Whitepaper

A whitepaper is a document prepared by a party prior to launching a new cryptocurrency. It details everything prospective investors need to know about the currency before making a purchase decision. This includes commercial, technological and financial details of a given new coin in language that can be understood by someone who is not an expert in the field..

Popular crypto whitepapers are the Bitcoin whitepaper, the Ethereum whitepaper or the ETHlend whitepaper.


Whales

Whales are traders with massive amounts of the cryptocurrency being traded. They are able to sell and buy in quantities large enough to manipulate the market price in the short term.


Wallet

A crypto wallet is a file that houses private keys. It usually contains a software client which allows access to view and create transactions on a specific blockchain that the wallet is designed for.

Crypto wallets can come in the form of a hardware wallet, hot wallet or paper wallet.


Volatility

Volatility refers to how often the price of a currency is changing. The opposite of volatile is stable.


Turing Complete

Turing complete refers to the ability of a machine to perform calculations that any other programmable computer is capable of.


Transaction Fee

All cryptocurrency transactions involve a small transaction fee. These transaction fees add up to account for the block reward that a miner receives when he successfully processes a block.


Technical Analysis

Financial analysis that uses patterns in market data to identify trends and make predictions.

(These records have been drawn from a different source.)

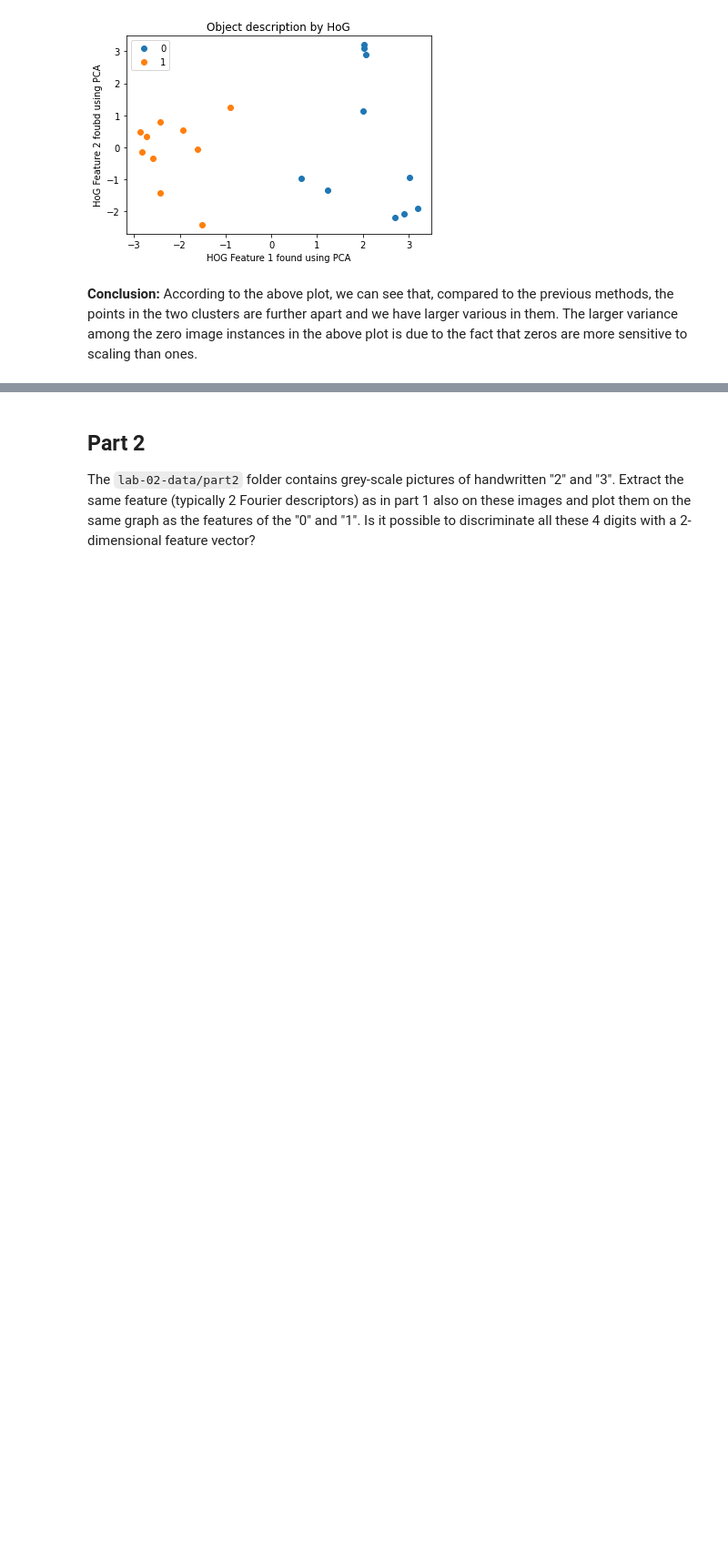
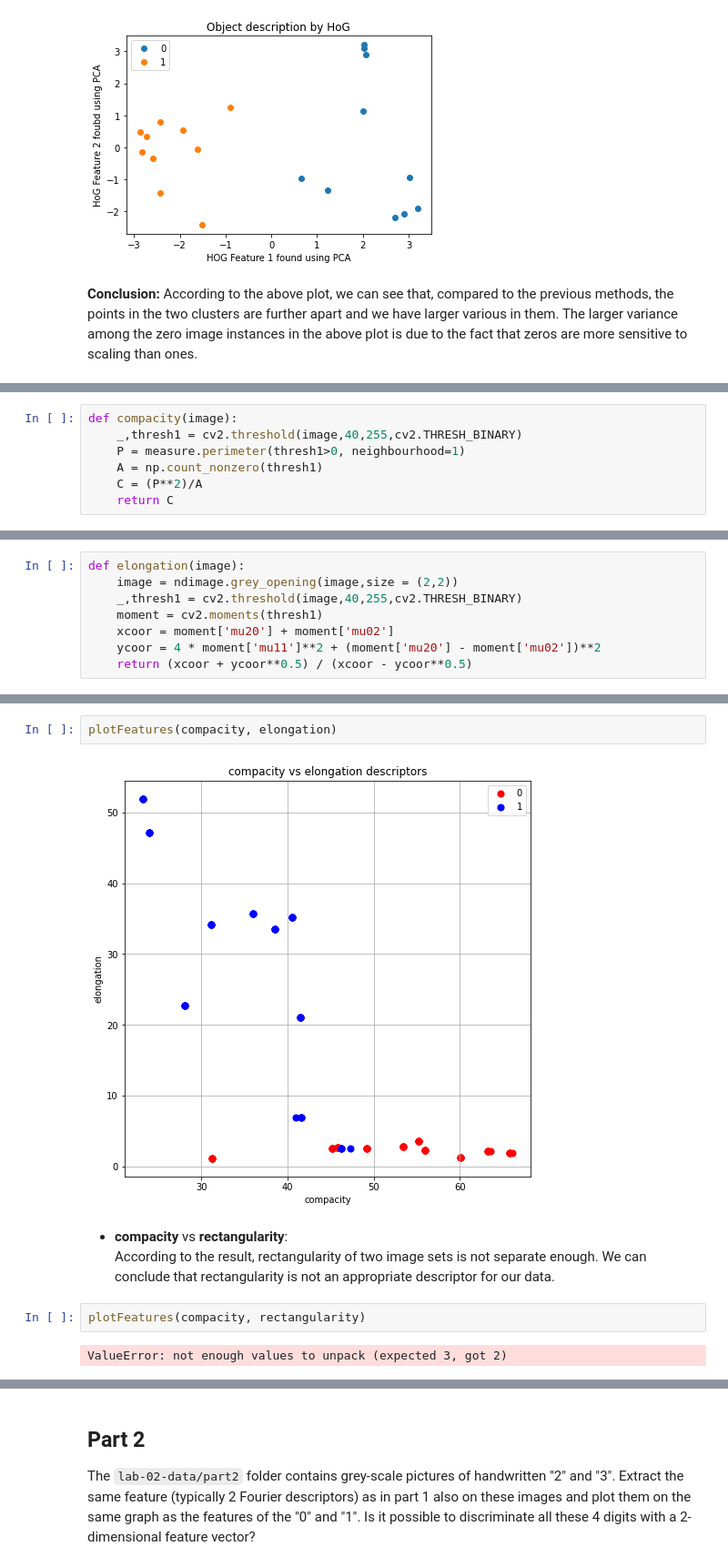
Before and after one commit to dhruti96shah/iapr-2020, a Jupyter notebook: labs/lab_02_object_description.ipynb, the cells around one changed output, grey strips where cells are left out. Shown at 91% size. Drawn from its saved outputs; the diff is of its cells as text; blank space fills up the shorter version.

```diff
--- a/labs/lab_02_object_description.ipynb
+++ b/labs/lab_02_object_description.ipynb
@@ -437,0 +488,7 @@ __Conclusion:__ According to the above plot, we can see that, compared to the pr
+# %%
+def compacity(image):
+    _,thresh1 = cv2.threshold(image,40,255,cv2.THRESH_BINARY)
+    P = measure.perimeter(thresh1>0, neighbourhood=1)
+    A = np.count_nonzero(thresh1)
+    C = (P**2)/A
+    return C
@@ -437,0 +499,8 @@ __Conclusion:__ According to the above plot, we can see that, compared to the pr
+# %%
+def elongation(image):
+    image = ndimage.grey_opening(image,size = (2,2))
+    _,thresh1 = cv2.threshold(image,40,255,cv2.THRESH_BINARY)
+    moment = cv2.moments(thresh1)
+    xcoor = moment['mu20'] + moment['mu02']
+    ycoor = 4 * moment['mu11']**2 + (moment['mu20'] - moment['mu02'])**2
+    return (xcoor + ycoor**0.5) / (xcoor - ycoor**0.5)
@@ -437,0 +537,12 @@ __Conclusion:__ According to the above plot, we can see that, compared to the pr
+# %%
+plotFeatures(compacity, elongation)
+# %% [output]
+[figure, added]
+# %% [markdown]
+* __compacity__ vs __rectangularity__:<br />
+According to the result, rectangularity of two image sets is not separate enough. We can conclude that rectangularity is not
+an appropriate descriptor for our data.
+# %%
+plotFeatures(compacity, rectangularity)
+# %% [output]
+ValueError: not enough values to unpack (expected 3, got 2)
```
Also changed, not shown: parts of 43 cells of this notebook.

It is the use of past price information to identify trends and areas of supply and demand.


TCP/IP

Acronyms stand for "Transmission Control Protocol / Internet Protocol" and is the connection protocol used by the Internet.


Staking

In a Proof of Stake system, staking means leaving your coins in your wallet to increase their stake in an attempt to net rewards from block creation.


Smart Contract

Smart contracts encode business rules in a programmable language onto the blockchain and are enforced by the participants of the network. They are capable of controlling digital assets by following the conditions set in place by a prior agreement between two or more parties.

For example, a smart contract may stipulate that only once both a husband and a wife have paid a certain amount of cryptocurrency, the title to a house they may be buying together is transferred into the names of both husband and wife.